[Web interface edit records]
• • • • • • •
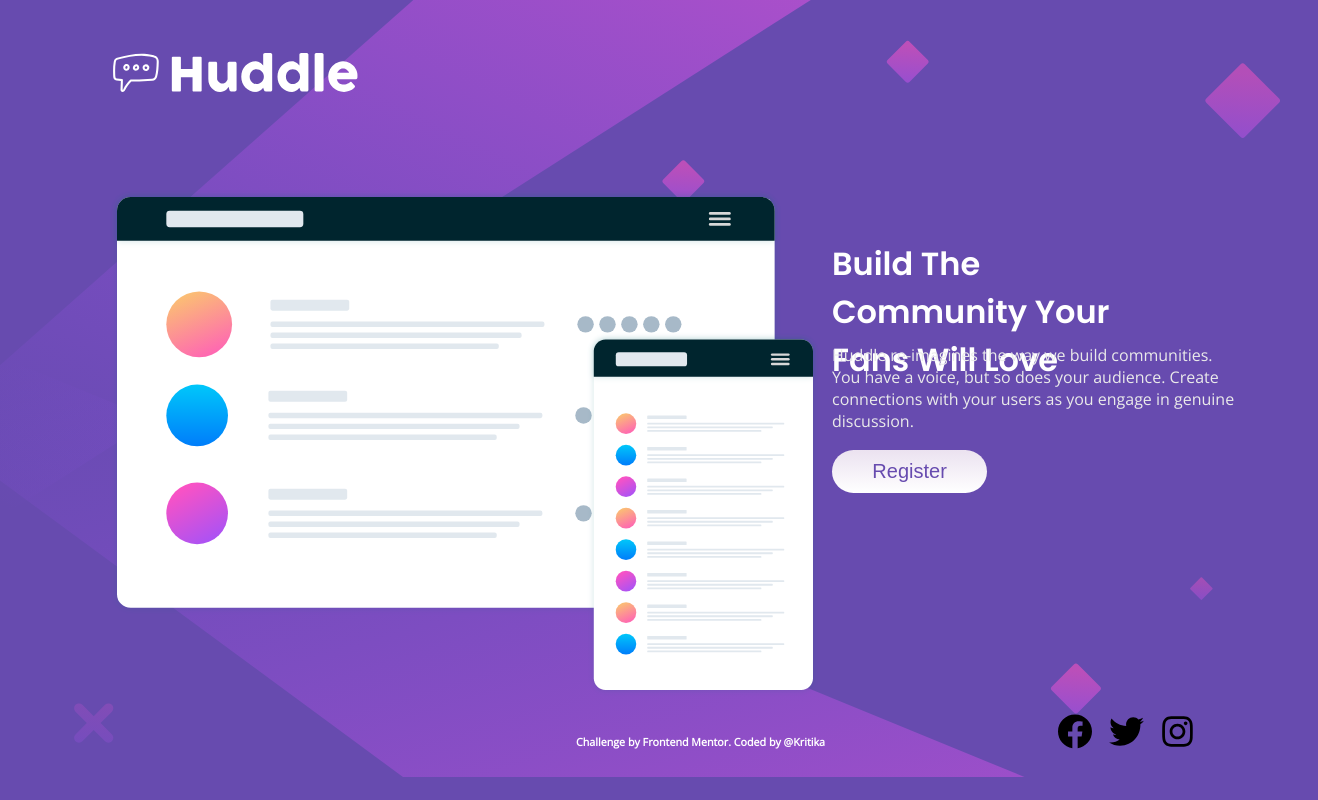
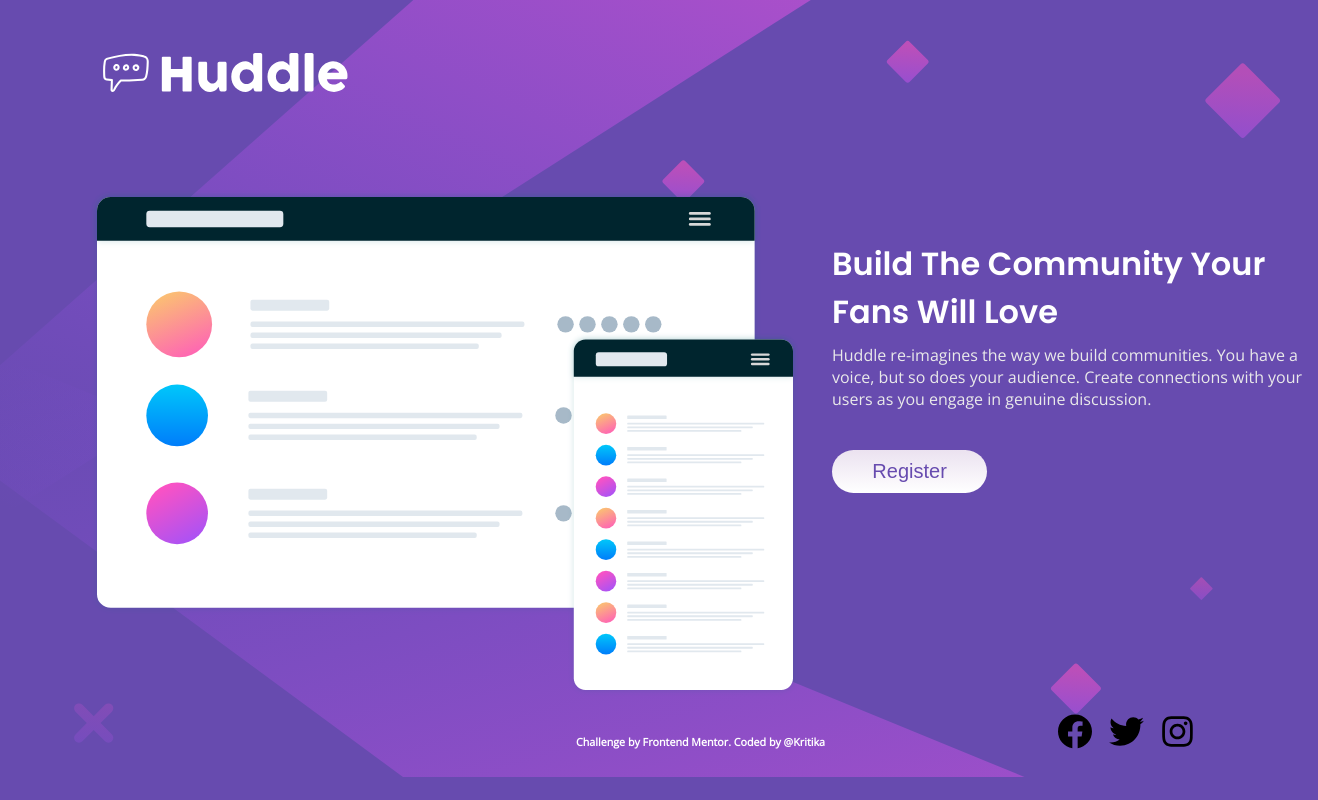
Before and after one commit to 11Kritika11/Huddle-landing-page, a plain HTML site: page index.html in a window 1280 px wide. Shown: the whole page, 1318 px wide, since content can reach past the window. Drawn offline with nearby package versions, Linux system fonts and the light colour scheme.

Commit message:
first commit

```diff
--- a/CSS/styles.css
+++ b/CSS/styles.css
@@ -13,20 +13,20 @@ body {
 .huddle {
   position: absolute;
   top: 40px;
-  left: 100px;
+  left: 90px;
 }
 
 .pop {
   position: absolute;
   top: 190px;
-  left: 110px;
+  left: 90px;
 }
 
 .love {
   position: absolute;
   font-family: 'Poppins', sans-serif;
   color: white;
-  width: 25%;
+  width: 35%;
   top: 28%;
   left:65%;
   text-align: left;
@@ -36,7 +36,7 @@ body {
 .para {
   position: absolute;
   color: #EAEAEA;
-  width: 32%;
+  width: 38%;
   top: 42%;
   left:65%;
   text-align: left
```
• • • • • • •
» WHAT NEEDS TO BE DONE:
Reply with nothing but the number of lines in the entries that include "left".

» THE ANSWER:
8